The work requirements are assessed Approved / Not approved.
Higher Education Entrance Qualification
Due to the Covid-19 pandemic, there may be deviations in teaching and learning activities as well as exams, compared with what is described in this course description.
Information about what is taught on campus and other digital forms will be presented with the lecture plan before the start of the course each semester.
The student is expected to have knowledge equivalent to the basic course in strategy: STR 3605, or equivalent, and have insights into consumer behavior.
|Mandatory coursework||Courseworks given||Courseworks required||Comment coursework|
|Mandatory||3||2||The tasks are to reproduce, and then apply central models from the syllabus to specific companies, and to suggest a strategic recommendation.

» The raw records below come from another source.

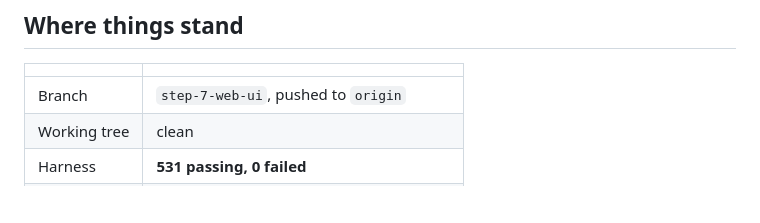
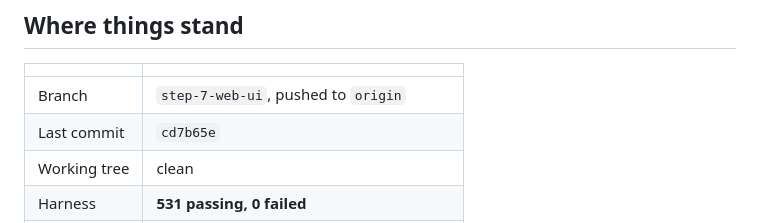
Before and after one commit to jackiepurplecat-max/form-launcher, a Markdown page: NEXT-SESSION.md, the part around the change. Drawn GitHub-style; blank space fills up the shorter version.

Commit message:
Note the commit id in the handover
Co-Authored-By: Claude Opus 5 (1M context) <noreply@anthropic.com>

```diff
--- a/NEXT-SESSION.md
+++ b/NEXT-SESSION.md
@@ -9,6 +9,7 @@ after this. This file is disposable: overwrite it at the end of each session.
 | | |
 |---|---|
 | Branch | `step-7-web-ui`, pushed to `origin` |
+| Last commit | `cd7b65e` |
 | Working tree | clean |
 | Harness | **531 passing, 0 failed** |
 | Server | matches `v2/` byte for byte, 12 files |
```
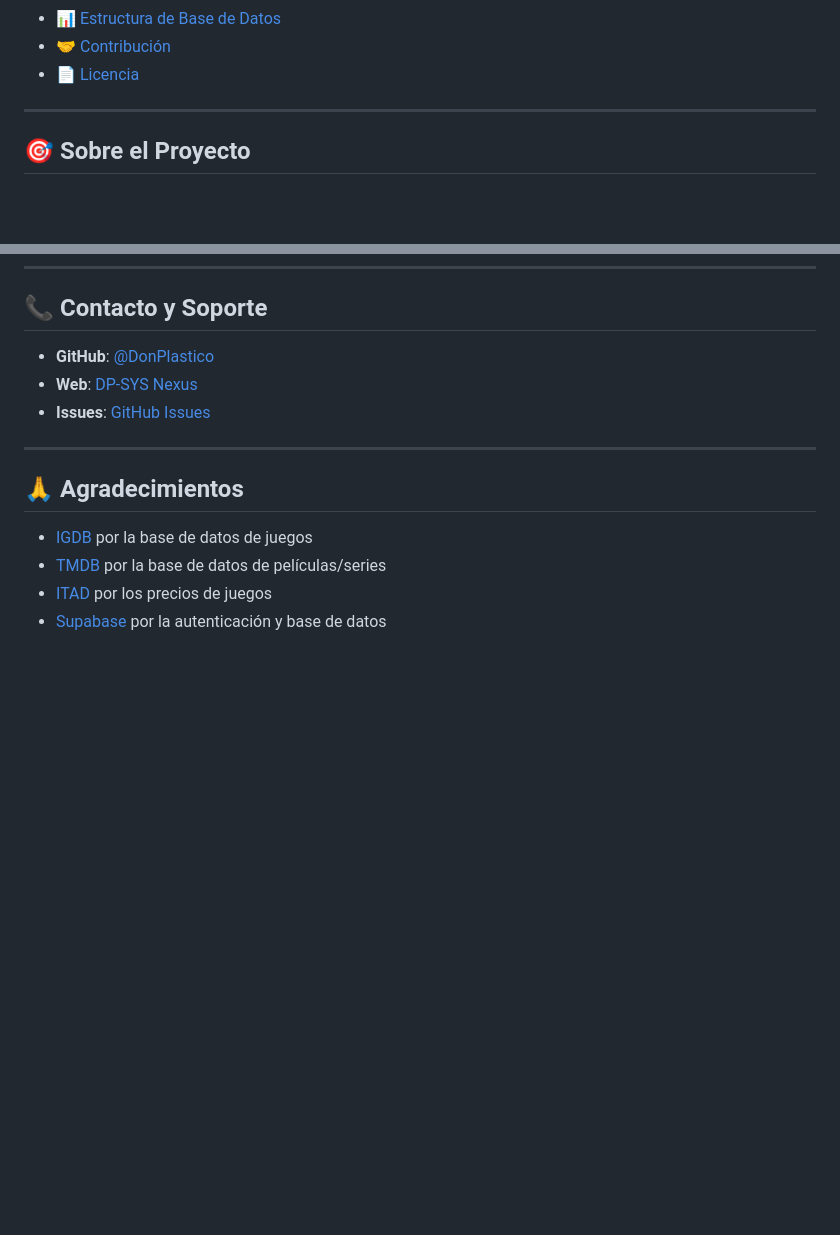
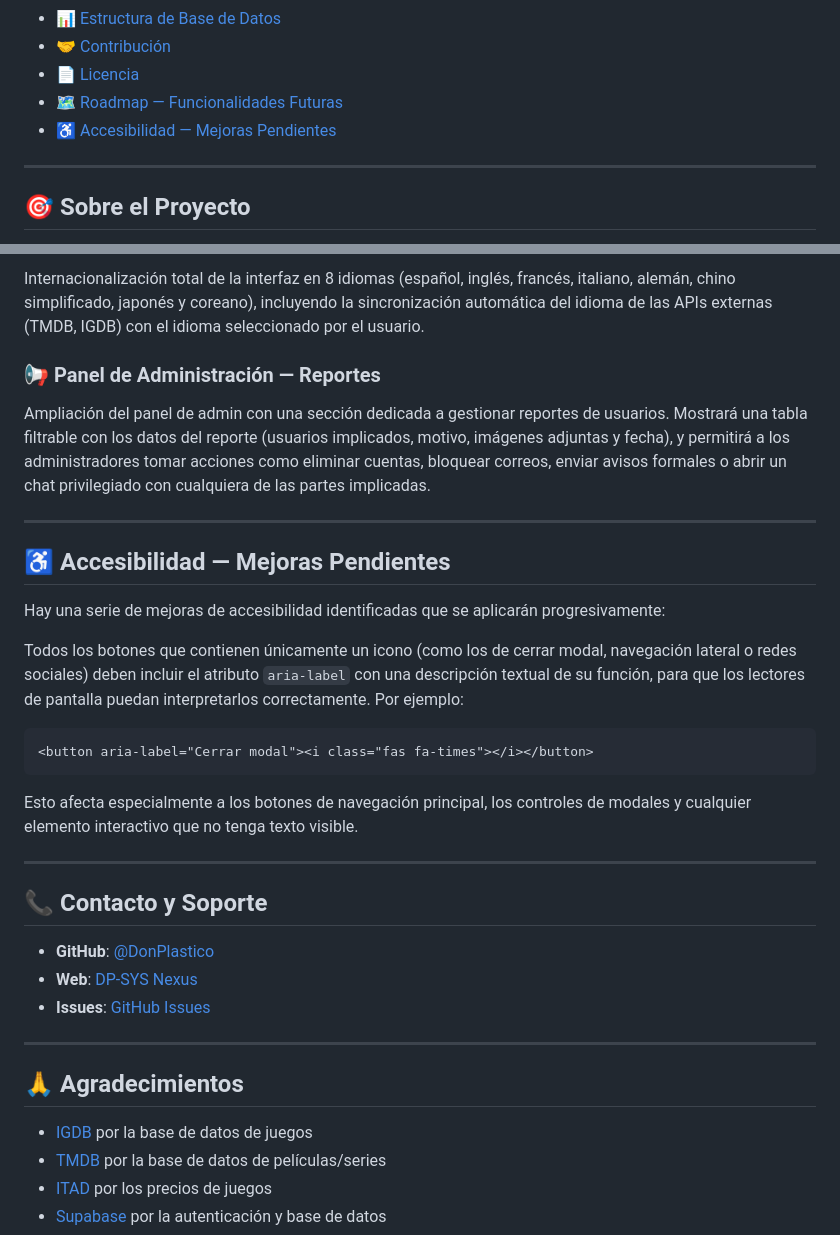
Before and after one commit to DonPlastico/WEB-Multiusos, a Markdown page: README.md, 2 parts joined by grey strips. Rendered like a GitHub page; blank space fills up the shorter version.

Commit message:
Actualización del README.md...

````diff
--- a/README.md
+++ b/README.md
@@ -35,6 +35,8 @@
 - [📊 Estructura de Base de Datos](#-estructura-de-base-de-datos)
 - [🤝 Contribución](#-contribución)
 - [📄 Licencia](#-licencia)
+- [🗺️ Roadmap — Funcionalidades Futuras](#️-roadmap--funcionalidades-futuras)
+- [♿ Accesibilidad — Mejoras Pendientes](#-accesibilidad--mejoras-pendientes)
 
 ---
 
@@ -668,3 +712,25 @@ SOFTWARE.
+Internacionalización total de la interfaz en 8 idiomas (español, inglés, francés, italiano, alemán, chino simplificado, japonés y coreano), incluyendo la sincronización automática del idioma de las APIs externas (TMDB, IGDB) con el idioma seleccionado por el usuario.
+
+### 📢 Panel de Administración — Reportes
+
+Ampliación del panel de admin con una sección dedicada a gestionar reportes de usuarios. Mostrará una tabla filtrable con los datos del reporte (usuarios implicados, motivo, imágenes adjuntas y fecha), y permitirá a los administradores tomar acciones como eliminar cuentas, bloquear correos, enviar avisos formales o abrir un chat privilegiado con cualquiera de las partes implicadas.
+
+---
+
+## ♿ Accesibilidad — Mejoras Pendientes
+
+Hay una serie de mejoras de accesibilidad identificadas que se aplicarán progresivamente:
+
+Todos los botones que contienen únicamente un icono (como los de cerrar modal, navegación lateral o redes sociales) deben incluir el atributo `aria-label` con una descripción textual de su función, para que los lectores de pantalla puedan interpretarlos correctamente. Por ejemplo:
+
+```html
+<button aria-label="Cerrar modal"><i class="fas fa-times"></i></button>
+```
+
+Esto afecta especialmente a los botones de navegación principal, los controles de modales y cualquier elemento interactivo que no tenga texto visible.
+
+---
+
 ## 📞 Contacto y Soporte
 
 - **GitHub**: [@DonPlastico](https://github.com/DonPlastico)
````
Also changed, not shown: other parts of README.md (+42 -0 lines).
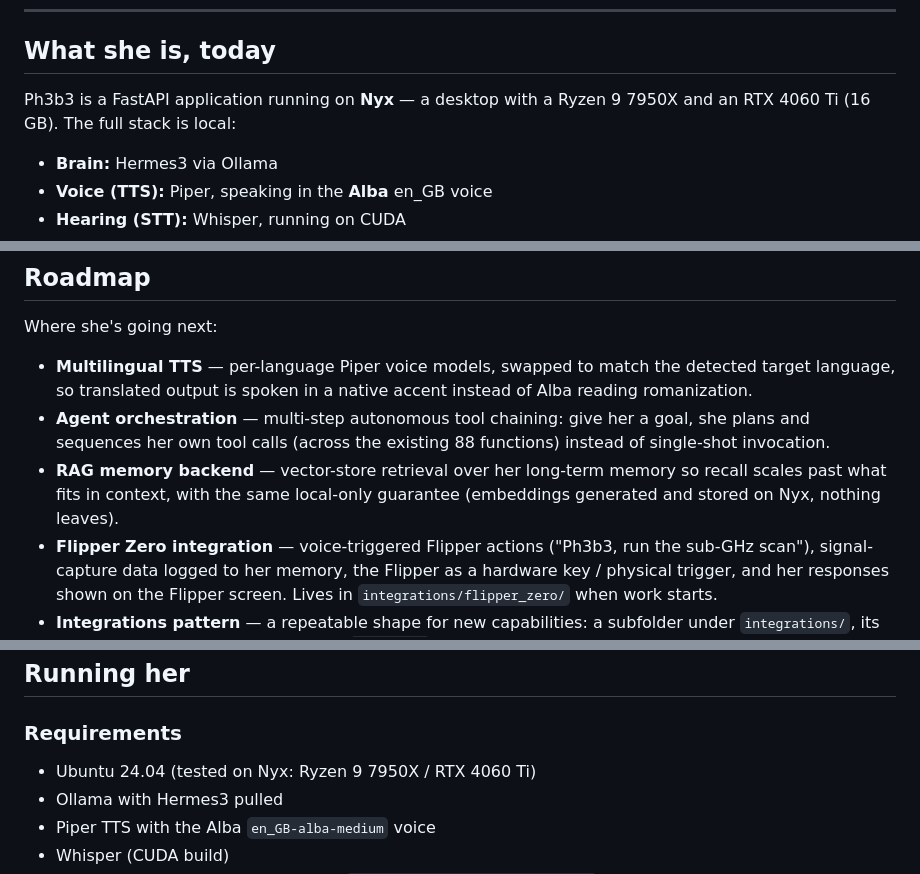
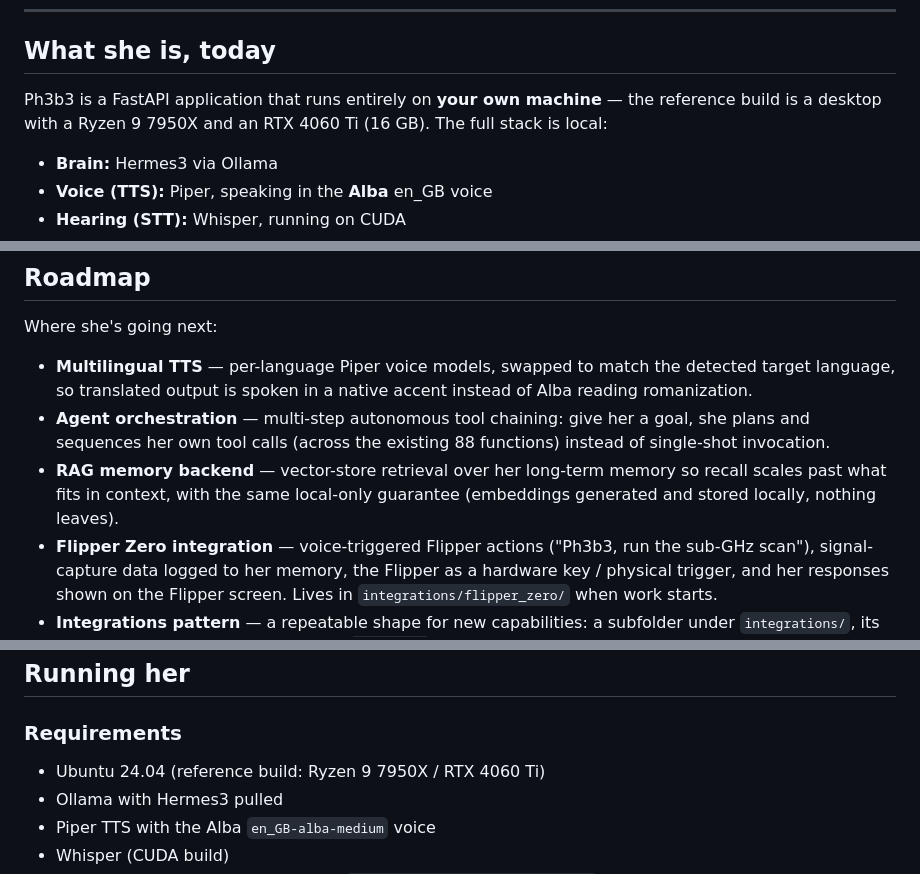
Before and after one commit to Astroson111/ph3b3, a Markdown page: README.md, 3 parts joined by grey strips. Drawn GitHub-style.

Commit message:
README: genericize host references (own machine, not a named box)
Replace the specific host name with generic wording so readers understand
Ph3b3 runs on their OWN device, not a particular machine. No device-list
entry referenced it, so nothing needs to remain.

Co-Authored-By: Claude Opus 4.8 (1M context) <noreply@anthropic.com>

```diff
--- a/README.md
+++ b/README.md
@@ -41,7 +41,7 @@ That's the direction: capable, private help, shaped by the people the industry u
 
 ## What she is, today
 
-Ph3b3 is a FastAPI application running on **Nyx** — a desktop with a Ryzen 9 7950X and an RTX 4060 Ti (16 GB). The full stack is local:
+Ph3b3 is a FastAPI application that runs entirely on **your own machine** — the reference build is a desktop with a Ryzen 9 7950X and an RTX 4060 Ti (16 GB). The full stack is local:
 
 - **Brain:** Hermes3 via Ollama
 - **Voice (TTS):** Piper, speaking in the **Alba** en_GB voice
@@ -169,7 +169,7 @@ Where she's going next:
 
 - **Multilingual TTS** — per-language Piper voice models, swapped to match the detected target language, so translated output is spoken in a native accent instead of Alba reading romanization.
 - **Agent orchestration** — multi-step autonomous tool chaining: give her a goal, she plans and sequences her own tool calls (across the existing 88 functions) instead of single-shot invocation.
-- **RAG memory backend** — vector-store retrieval over her long-term memory so recall scales past what fits in context, with the same local-only guarantee (embeddings generated and stored on Nyx, nothing leaves).
+- **RAG memory backend** — vector-store retrieval over her long-term memory so recall scales past what fits in context, with the same local-only guarantee (embeddings generated and stored locally, nothing leaves).
 - **Flipper Zero integration** — voice-triggered Flipper actions ("Ph3b3, run the sub-GHz scan"), signal-capture data logged to her memory, the Flipper as a hardware key / physical trigger, and her responses shown on the Flipper screen. Lives in `integrations/flipper_zero/` when work starts.
 - **Integrations pattern** — a repeatable shape for new capabilities: a subfolder under `integrations/`, its own README and scripts, wired into `server.py`.
 
@@ -181,7 +181,7 @@ Accessibility is the through-line for all of it — every addition is measured a
 
 ### Requirements
 
-- Ubuntu 24.04 (tested on Nyx: Ryzen 9 7950X / RTX 4060 Ti)
+- Ubuntu 24.04 (reference build: Ryzen 9 7950X / RTX 4060 Ti)
 - Ollama with Hermes3 pulled
 - Piper TTS with the Alba `en_GB-alba-medium` voice
 - Whisper (CUDA build)
```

Each answer should be at min. 2 and max 3 pages. The tasks can be solved individually or in groups of up to 2 people. Two (2) out of three (3) work requirements must be approved by lecturer, to be allowed to sit for final exam. Important criteria for the coursework requirements are described under the section "Teaching and learning activities".|
|Comment coursework:||The tasks are to reproduce, and then apply central models from the syllabus to specific companies, and to suggest a strategic recommendation. Each answer should be at min. 2 and max 3 pages. The tasks can be solved individually or in groups of up to 2 people. Two (2) out of three (3) work requirements must be approved by lecturer, to be allowed to sit for final exam. Important criteria for the coursework requirements are described under the section "Teaching and learning activities".|
|Exam category||Weight||Invigilation||Duration||Support materials||Grouping||Comment exam|
Form of assessment:
Internal and external examiner
Examination every semester
|Form of assessment:||Written submission|
|Support materials:|| |
|Exam code:||VHL 36641|
|Resit:||Examination every semester|
Prepare for teaching
Student's own work with learning resources
Group work / Assignments
A course of 1 ECTS credit corresponds to a workload of 26-30 hours. Therefore a course of 7,5 ECTS credit corresponds to a workload of at least 200 hours.